Assignment |
Pull out every line below that contains the word "link".

Records drawn from a dataset:
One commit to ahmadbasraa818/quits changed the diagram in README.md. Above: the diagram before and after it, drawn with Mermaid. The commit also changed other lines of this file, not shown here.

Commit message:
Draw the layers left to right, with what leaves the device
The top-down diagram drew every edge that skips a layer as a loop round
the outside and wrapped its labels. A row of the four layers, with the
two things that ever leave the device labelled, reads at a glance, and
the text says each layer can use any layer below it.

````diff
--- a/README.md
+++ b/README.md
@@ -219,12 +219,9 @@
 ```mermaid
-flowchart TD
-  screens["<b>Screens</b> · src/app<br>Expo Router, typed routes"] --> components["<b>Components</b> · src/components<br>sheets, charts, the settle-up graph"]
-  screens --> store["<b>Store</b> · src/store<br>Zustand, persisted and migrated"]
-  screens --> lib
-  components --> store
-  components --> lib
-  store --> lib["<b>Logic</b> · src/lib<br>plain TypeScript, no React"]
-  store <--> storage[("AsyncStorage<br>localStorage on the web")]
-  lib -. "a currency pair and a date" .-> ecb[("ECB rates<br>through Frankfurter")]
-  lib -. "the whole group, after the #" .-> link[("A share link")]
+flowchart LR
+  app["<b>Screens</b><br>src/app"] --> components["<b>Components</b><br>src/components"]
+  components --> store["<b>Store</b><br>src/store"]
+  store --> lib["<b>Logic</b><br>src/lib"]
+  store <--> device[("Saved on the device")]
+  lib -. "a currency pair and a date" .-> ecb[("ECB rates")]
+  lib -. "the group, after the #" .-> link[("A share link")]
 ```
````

Task solution |
-  lib -. "the whole group, after the #" .-> link[("A share link")]
+  lib -. "the group, after the #" .-> link[("A share link")]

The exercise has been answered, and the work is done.